“Yelm Serves as Model District for ‘Since Time Immemorial’ Curriculum”
“The Nisqually Project is not your typical assignment. Each year every seventh-grade student in the Yelm School District tackles the project, engaging in five essential questions about the Nisqually Tribe as part of their Pacific Northwest History class. After extensive research, visits from Nisqually Tribal members, and outings to the Nisqually Culture Center and other important sites, they create a written and tactile representation of their knowledge through drawings, canoe or longhouse replicas, and more.”
“The project is part of the Since Time Immemorial (STI), a statewide initiative to support the teaching of tribal sovereignty, tribal history, and current tribal issues within the context of Washington and U.S. History. All 29 tribes have endorsed the curriculum’s use and importance, yet although it’s a mandatory requirement through the Office of the Superintendent of Public Instruction (OSPI), not all districts implement it – or are even aware of the mandate.

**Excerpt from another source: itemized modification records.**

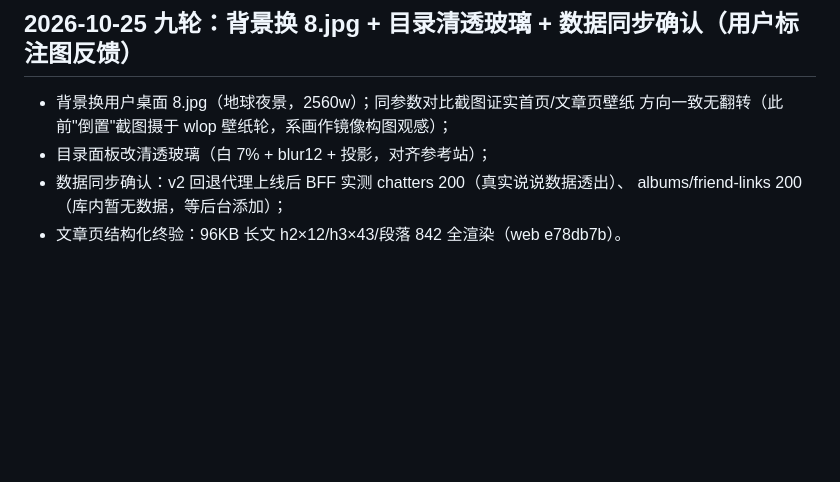
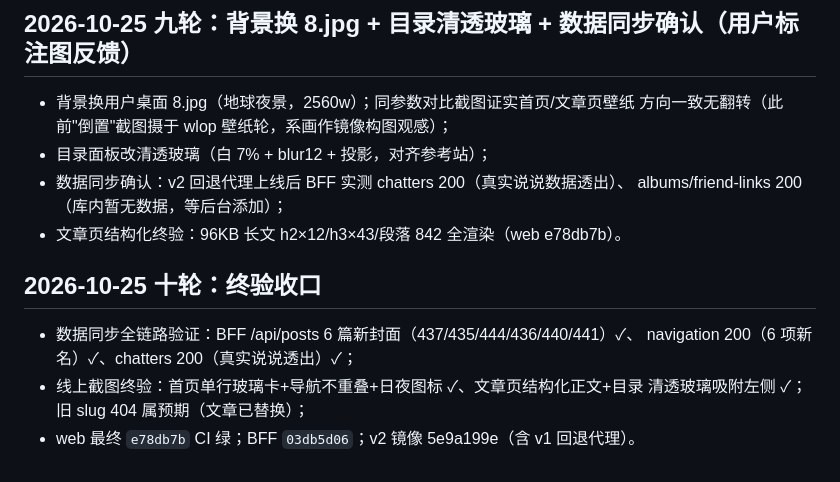
Before and after one commit to neutron-star77/neutronstar-web, a Markdown page: .scratch/nebula-replica/audit.md, the part around the change. GitHub-like rendering; blank space fills up the shorter version.

Commit message:
docs(audit): 终验收口——数据同步全链路+线上截图终验

```diff
--- a/.scratch/nebula-replica/audit.md
+++ b/.scratch/nebula-replica/audit.md
@@ -140,3 +140,11 @@ v2-api 的 .env 在排障中被截断，已按 config.py 默认+容器凭据重
 - 数据同步确认：v2 回退代理上线后 BFF 实测 chatters 200（真实说说数据透出）、
   albums/friend-links 200（库内暂无数据，等后台添加）；
 - 文章页结构化终验：96KB 长文 h2×12/h3×43/段落 842 全渲染（web e78db7b）。
+
+## 2026-10-25 十轮：终验收口
+
+- 数据同步全链路验证：BFF /api/posts 6 篇新封面（437/435/444/436/440/441）✓、
+  navigation 200（6 项新名）✓、chatters 200（真实说说透出）✓；
+- 线上截图终验：首页单行玻璃卡+导航不重叠+日夜图标 ✓、文章页结构化正文+目录
+  清透玻璃吸附左侧 ✓；旧 slug 404 属预期（文章已替换）；
+- web 最终 `e78db7b` CI 绿；BFF `03db5d06`；v2 镜像 5e9a199e（含 v1 回退代理）。
```
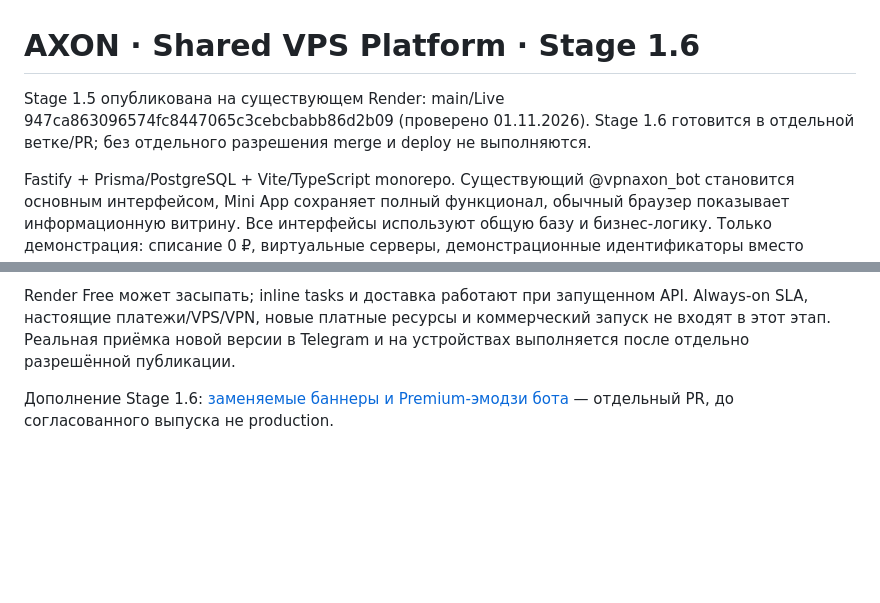
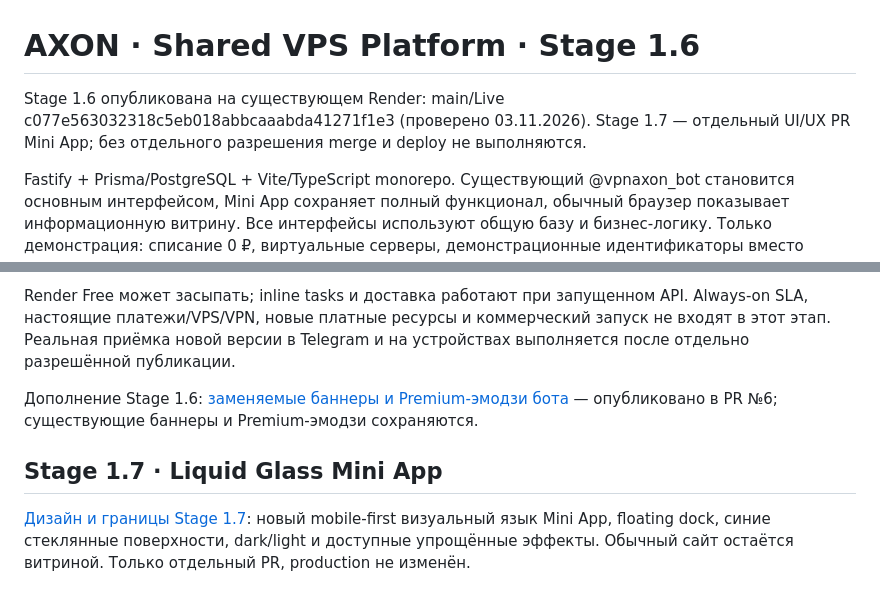
Before and after one commit to mmordovich-dotcom/VPN, a Markdown page: README.md, 2 parts joined by grey strips. Rendered like a GitHub page; blank space fills up the shorter version.

Commit message:
docs: record released Stage 1.6 baseline and Stage 1.7 review scope

```diff
--- a/README.md
+++ b/README.md
@@ -1,5 +1,5 @@
 # AXON · Shared VPS Platform · Stage 1.6
-Stage 1.5 опубликована на существующем Render: main/Live 947ca863096574fc8447065c3cebcbabb86d2b09 (проверено 01.11.2026). Stage 1.6 готовится в отдельной ветке/PR; без отдельного разрешения merge и deploy не выполняются.
+Stage 1.6 опубликована на существующем Render: main/Live c077e563032318c5eb018abbcaaabda41271f1e3 (проверено 03.11.2026). Stage 1.7 — отдельный UI/UX PR Mini App; без отдельного разрешения merge и deploy не выполняются.
 
 Fastify + Prisma/PostgreSQL + Vite/TypeScript monorepo. Существующий @vpnaxon_bot становится основным интерфейсом, Mini App сохраняет полный функционал, обычный браузер показывает информационную витрину. Все интерфейсы используют общую базу и бизнес-логику. Только демонстрация: списание 0 ₽, виртуальные серверы, демонстрационные идентификаторы вместо настоящих VPN-ключей.
 
@@ -23,4 +23,8 @@ Render shared-vps-api и Neon patient-queen-83814443 остаются сущес
 
 Render Free может засыпать; inline tasks и доставка работают при запущенном API. Always-on SLA, настоящие платежи/VPS/VPN, новые платные ресурсы и коммерческий запуск не входят в этот этап. Реальная приёмка новой версии в Telegram и на устройствах выполняется после отдельно разрешённой публикации.
 
-Дополнение Stage 1.6: [заменяемые баннеры и Premium-эмодзи бота](docs/stage-1.6-bot-visual.md) — отдельный PR, до согласованного выпуска не production.
+Дополнение Stage 1.6: [заменяемые баннеры и Premium-эмодзи бота](docs/stage-1.6-bot-visual.md) — опубликовано в PR №6; существующие баннеры и Premium-эмодзи сохраняются.
+
+## Stage 1.7 · Liquid Glass Mini App
+
+[Дизайн и границы Stage 1.7](docs/stage-1.7.md): новый mobile-first визуальный язык Mini App, floating dock, синие стеклянные поверхности, dark/light и доступные упрощённые эффекты. Обычный сайт остаётся витриной. Только отдельный PR, production не изменён.
```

“But then there’s Yelm. Even before STI was signed into law in 2005, the district was already working with the Nisqually Tribe to incorporate tribal perspectives into history classes. Former Ridgeline Middle School teacher Jerry Price, now Social Studies Program Supervisor for OSPI, was instrumental in developing STI’s middle school curriculum. As a result, Yelm Community Schools offers an effective model for how to collaboratively develop a regionally appropriate framework that includes the history and culture of each distinct tribal nation,” by Heidi Smith, Thurston Talk. Read more